▶ **Task**
Go through the data below and return each line containing the word "span".

▶ **Data extracts**
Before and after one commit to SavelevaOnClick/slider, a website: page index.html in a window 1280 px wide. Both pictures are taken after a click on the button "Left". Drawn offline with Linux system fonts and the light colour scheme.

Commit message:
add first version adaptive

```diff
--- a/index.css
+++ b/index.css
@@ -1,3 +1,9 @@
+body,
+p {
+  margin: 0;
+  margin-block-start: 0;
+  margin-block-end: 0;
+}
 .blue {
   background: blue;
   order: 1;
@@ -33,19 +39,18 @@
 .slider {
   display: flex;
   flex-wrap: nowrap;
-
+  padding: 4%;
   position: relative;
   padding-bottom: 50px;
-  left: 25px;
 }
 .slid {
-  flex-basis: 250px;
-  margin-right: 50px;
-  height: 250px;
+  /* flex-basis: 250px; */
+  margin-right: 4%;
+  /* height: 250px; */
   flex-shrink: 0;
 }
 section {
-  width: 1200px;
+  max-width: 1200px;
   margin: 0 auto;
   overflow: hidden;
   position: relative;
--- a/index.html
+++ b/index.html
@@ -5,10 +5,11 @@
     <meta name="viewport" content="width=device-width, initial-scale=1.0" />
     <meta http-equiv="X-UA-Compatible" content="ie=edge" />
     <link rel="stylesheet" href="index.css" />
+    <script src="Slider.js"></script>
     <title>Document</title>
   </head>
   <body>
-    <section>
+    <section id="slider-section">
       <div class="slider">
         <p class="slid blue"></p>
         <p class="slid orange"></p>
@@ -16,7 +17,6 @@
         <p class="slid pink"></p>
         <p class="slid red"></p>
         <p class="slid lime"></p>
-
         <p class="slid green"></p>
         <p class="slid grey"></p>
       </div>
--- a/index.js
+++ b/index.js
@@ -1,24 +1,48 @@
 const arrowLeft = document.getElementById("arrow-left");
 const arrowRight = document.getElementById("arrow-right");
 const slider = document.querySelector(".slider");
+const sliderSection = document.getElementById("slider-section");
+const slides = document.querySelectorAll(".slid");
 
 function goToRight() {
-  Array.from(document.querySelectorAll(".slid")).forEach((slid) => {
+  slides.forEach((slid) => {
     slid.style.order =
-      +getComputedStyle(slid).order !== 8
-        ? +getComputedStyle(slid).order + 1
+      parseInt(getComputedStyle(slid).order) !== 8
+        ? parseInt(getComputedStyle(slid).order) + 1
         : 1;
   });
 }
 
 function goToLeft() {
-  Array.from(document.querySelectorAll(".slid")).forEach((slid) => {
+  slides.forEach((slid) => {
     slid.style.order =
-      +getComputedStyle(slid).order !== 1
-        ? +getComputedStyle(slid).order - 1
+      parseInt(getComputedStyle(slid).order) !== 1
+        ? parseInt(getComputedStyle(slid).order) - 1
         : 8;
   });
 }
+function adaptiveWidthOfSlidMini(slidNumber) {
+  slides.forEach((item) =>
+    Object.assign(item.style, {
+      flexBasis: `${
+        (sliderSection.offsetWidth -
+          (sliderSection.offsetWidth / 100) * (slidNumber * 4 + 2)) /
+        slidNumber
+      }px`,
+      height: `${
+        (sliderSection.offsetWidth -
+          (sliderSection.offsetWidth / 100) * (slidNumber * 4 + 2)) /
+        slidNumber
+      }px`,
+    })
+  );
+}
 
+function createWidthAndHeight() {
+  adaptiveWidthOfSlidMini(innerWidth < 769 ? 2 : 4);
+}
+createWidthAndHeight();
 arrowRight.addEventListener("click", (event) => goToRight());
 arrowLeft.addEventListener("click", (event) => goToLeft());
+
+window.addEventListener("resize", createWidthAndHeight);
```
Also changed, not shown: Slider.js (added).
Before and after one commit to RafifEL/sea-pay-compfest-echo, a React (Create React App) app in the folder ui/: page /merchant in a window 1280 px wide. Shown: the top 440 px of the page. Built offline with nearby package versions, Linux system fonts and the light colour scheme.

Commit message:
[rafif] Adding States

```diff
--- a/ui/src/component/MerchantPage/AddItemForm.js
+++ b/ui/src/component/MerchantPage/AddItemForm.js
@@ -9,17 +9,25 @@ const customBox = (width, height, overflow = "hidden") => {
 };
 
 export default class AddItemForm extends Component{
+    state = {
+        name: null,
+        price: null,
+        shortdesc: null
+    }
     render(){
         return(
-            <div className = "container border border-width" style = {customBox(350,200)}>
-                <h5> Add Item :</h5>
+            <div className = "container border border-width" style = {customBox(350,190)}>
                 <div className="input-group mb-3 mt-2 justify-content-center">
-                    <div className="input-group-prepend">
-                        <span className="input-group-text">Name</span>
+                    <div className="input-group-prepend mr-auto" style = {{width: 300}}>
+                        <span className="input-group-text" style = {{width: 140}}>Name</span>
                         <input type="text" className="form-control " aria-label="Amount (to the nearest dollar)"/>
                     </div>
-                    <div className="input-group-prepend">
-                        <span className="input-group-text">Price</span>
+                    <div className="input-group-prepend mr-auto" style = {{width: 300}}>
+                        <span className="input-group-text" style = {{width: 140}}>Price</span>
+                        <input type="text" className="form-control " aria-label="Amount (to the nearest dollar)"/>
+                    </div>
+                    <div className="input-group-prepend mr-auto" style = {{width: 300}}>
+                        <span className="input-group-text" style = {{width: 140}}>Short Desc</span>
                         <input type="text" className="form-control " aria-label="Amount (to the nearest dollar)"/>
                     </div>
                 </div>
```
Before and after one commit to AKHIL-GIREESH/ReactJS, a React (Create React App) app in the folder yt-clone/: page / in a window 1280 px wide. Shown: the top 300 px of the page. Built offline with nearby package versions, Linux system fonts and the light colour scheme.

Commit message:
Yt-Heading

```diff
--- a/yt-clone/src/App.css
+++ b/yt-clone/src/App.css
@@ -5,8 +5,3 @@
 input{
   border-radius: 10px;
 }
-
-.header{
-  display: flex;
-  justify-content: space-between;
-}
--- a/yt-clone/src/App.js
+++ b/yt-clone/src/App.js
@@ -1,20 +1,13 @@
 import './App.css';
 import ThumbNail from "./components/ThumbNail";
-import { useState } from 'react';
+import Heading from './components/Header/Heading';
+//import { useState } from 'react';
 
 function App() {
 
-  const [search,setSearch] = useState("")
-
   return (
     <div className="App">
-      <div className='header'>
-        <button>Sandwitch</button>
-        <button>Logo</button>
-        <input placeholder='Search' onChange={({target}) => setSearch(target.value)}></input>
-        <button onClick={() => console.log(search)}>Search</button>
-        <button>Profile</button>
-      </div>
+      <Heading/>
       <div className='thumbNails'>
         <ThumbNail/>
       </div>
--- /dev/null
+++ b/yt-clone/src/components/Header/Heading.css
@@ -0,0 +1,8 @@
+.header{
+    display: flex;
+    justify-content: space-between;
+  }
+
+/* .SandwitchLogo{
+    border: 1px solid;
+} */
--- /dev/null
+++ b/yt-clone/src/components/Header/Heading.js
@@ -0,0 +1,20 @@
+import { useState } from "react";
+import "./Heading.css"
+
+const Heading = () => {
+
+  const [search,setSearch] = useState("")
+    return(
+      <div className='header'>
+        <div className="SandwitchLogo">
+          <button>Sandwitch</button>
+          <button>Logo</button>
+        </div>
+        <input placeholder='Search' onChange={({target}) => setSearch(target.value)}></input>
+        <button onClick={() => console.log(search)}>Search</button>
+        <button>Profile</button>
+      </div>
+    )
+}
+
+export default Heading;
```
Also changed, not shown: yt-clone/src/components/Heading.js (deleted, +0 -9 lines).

▶ **Reply to the exercise**
-                        <span className="input-group-text">Name</span>
+                        <span className="input-group-text" style = {{width: 140}}>Name</span>
-                        <span className="input-group-text">Price</span>
+                        <span className="input-group-text" style = {{width: 140}}>Price</span>
+                        <span className="input-group-text" style = {{width: 140}}>Short Desc</span>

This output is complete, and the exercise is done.